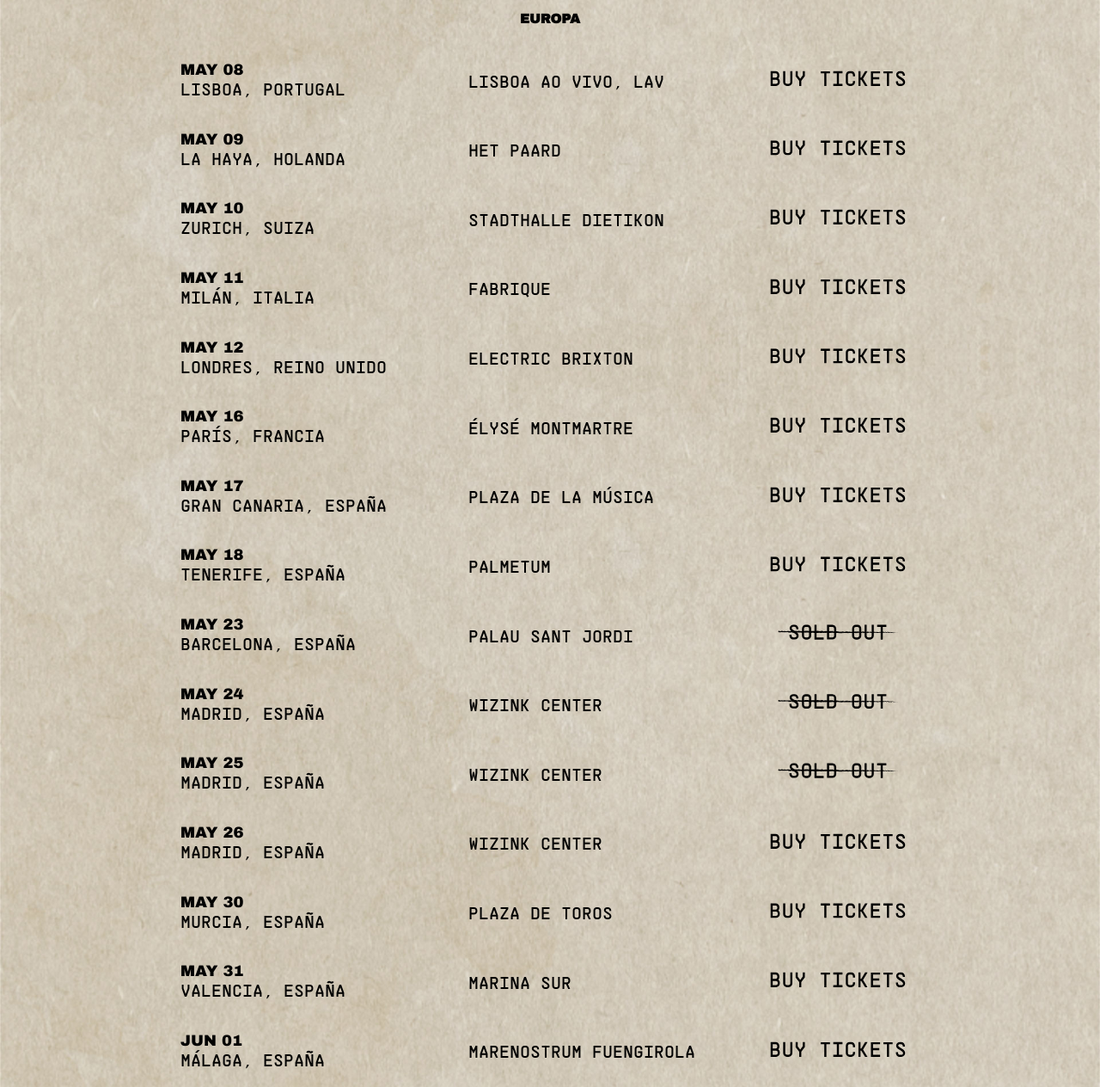
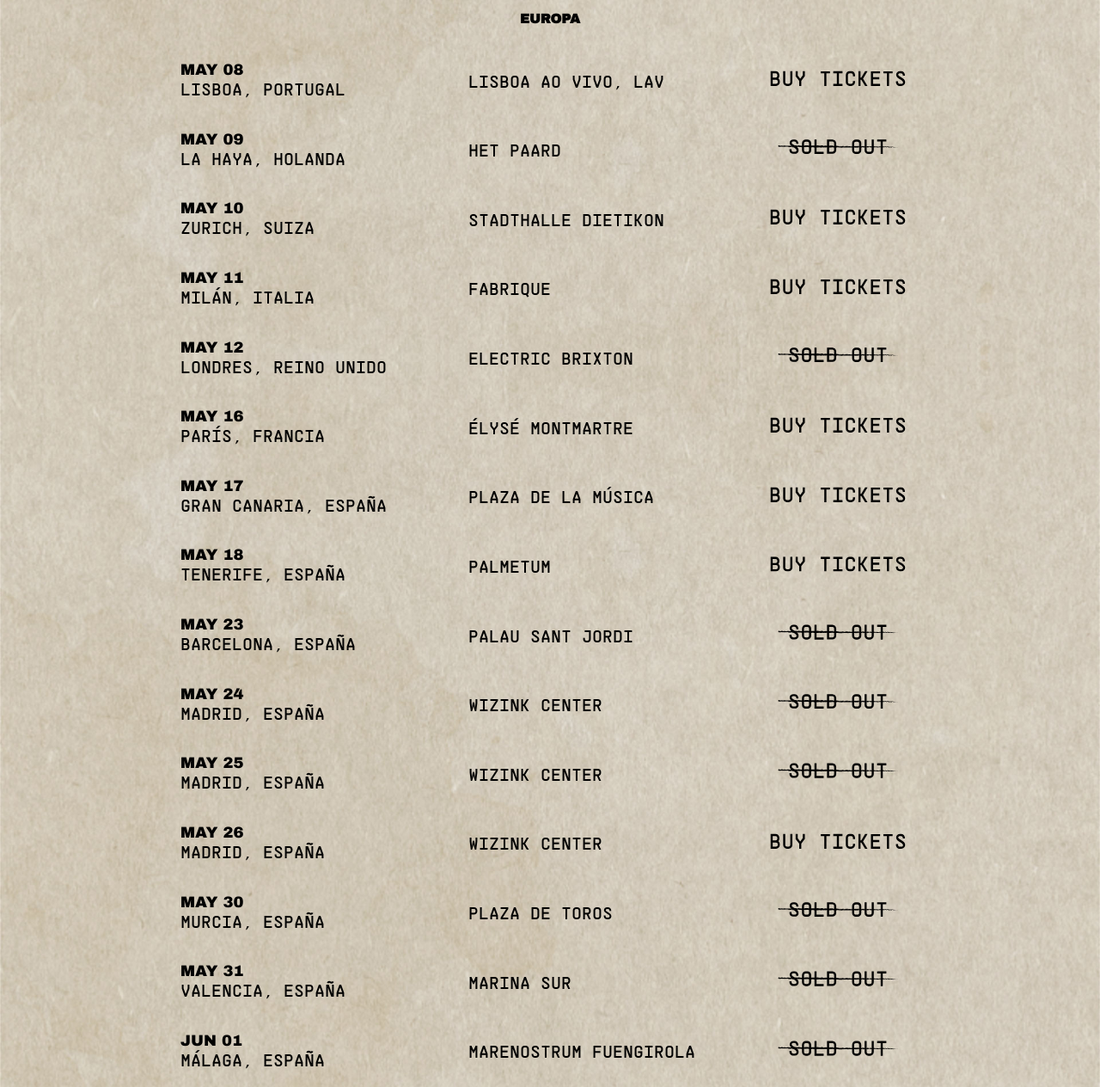
Before and after one commit to ofmendez/SolMaria, a plain HTML site: page HTML/tour.html in a window 1280 px wide. Shown: the part 559-1823 px from the top of the page at 86% size. Drawn offline with Linux system fonts and the light colour scheme; files whose address does not match are found by name.

Commit message:
Sold Out

```diff
--- a/HTML/tour.html
+++ b/HTML/tour.html
@@ -187,8 +187,8 @@
                   <div class="LugarConcierto">
                      HET PAARD
                   </div>
-                  <div class="BotonConcierto">
-                     <a href="https://www.masqlive.com" target="_blank">  <button><img class="BotonConciertoImg" alt="Buy Now" id="buyButton" src="../Images/Buy_Btn.svg"/></button> </a>
+                  <div class="BotonSoldOut">
+                     <button><img class="BotonConciertoSoldOut" id="buyButton" alt="Sold Out" src="../Images/SoldOut.svg"/></button>
                   </div>
                </div>
                 <!-- Fecha -->
@@ -232,8 +232,8 @@
                   <div class="LugarConcierto">
                      ELECTRIC BRIXTON
                   </div>
-                  <div class="BotonConcierto">
-                     <a href="https://www.ticketweb.uk/search?q=eladio+carrion" target="_blank">  <button><img class="BotonConciertoImg" alt="Buy Now" id="buyButton" src="../Images/Buy_Btn.svg"/></button> </a>
+                  <div class="BotonSoldOut">
+                     <button><img class="BotonConciertoSoldOut" id="buyButton" alt="Sold Out" src="../Images/SoldOut.svg"/></button>
                   </div>
                </div>
                <!-- Fecha -->
@@ -352,8 +352,8 @@
                   <div class="LugarConcierto">
                      PLAZA DE TOROS
                   </div>
-                  <div class="BotonConcierto">
-                     <a href="https://sfx-events.com" target="_blank">  <button><img class="BotonConciertoImg" id="buyButton" alt="Buy Now" src="../Images/Buy_Btn.svg"/></button> </a>
+                  <div class="BotonSoldOut">
+                     <button><img class="BotonConciertoSoldOut" id="buyButton" alt="Sold Out" src="../Images/SoldOut.svg"/></button>
                   </div>
                </div>
                <!-- Fecha -->
@@ -367,8 +367,8 @@
                   <div class="LugarConcierto">
                      MARINA SUR
                   </div>
-                  <div class="BotonConcierto">
-                     <a href="https://sfx-events.com" target="_blank">  <button><img class="BotonConciertoImg" id="buyButton" alt="Buy Now" src="../Images/Buy_Btn.svg"/></button> </a>
+                  <div class="BotonSoldOut">
+                     <button><img class="BotonConciertoSoldOut" id="buyButton" alt="Sold Out" src="../Images/SoldOut.svg"/></button>
                   </div>
                </div>
                <!-- Fecha -->
@@ -382,8 +382,8 @@
                   <div class="LugarConcierto">
                      MARENOSTRUM FUENGIROLA
                   </div>
-                  <div class="BotonConcierto">
-                     <a href="https://sfx-events.com" target="_blank">  <button><img class="BotonConciertoImg" id="buyButton" alt="Buy Now" src="../Images/Buy_Btn.svg"/></button> </a>
+                  <div class="BotonSoldOut">
+                     <button><img class="BotonConciertoSoldOut" id="buyButton" alt="Sold Out" src="../Images/SoldOut.svg"/></button>
                   </div>
                </div>
                <!-- Fecha -->
```
Also changed, not shown: tour.html (+10 -10 lines).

What the task asks —
Find and copy each line in the material above where the string "tour" occurs.

Exercise answer —
Before and after one commit to ofmendez/SolMaria, a plain HTML site: page HTML/tour.html in a window 1280 px wide. Shown: the part 559-1823 px from the top of the page at 86% size. Drawn offline with Linux system fonts and the light colour scheme; files whose address does not match are found by name.
--- a/HTML/tour.html
+++ b/HTML/tour.html
Also changed, not shown: tour.html (+10 -10 lines).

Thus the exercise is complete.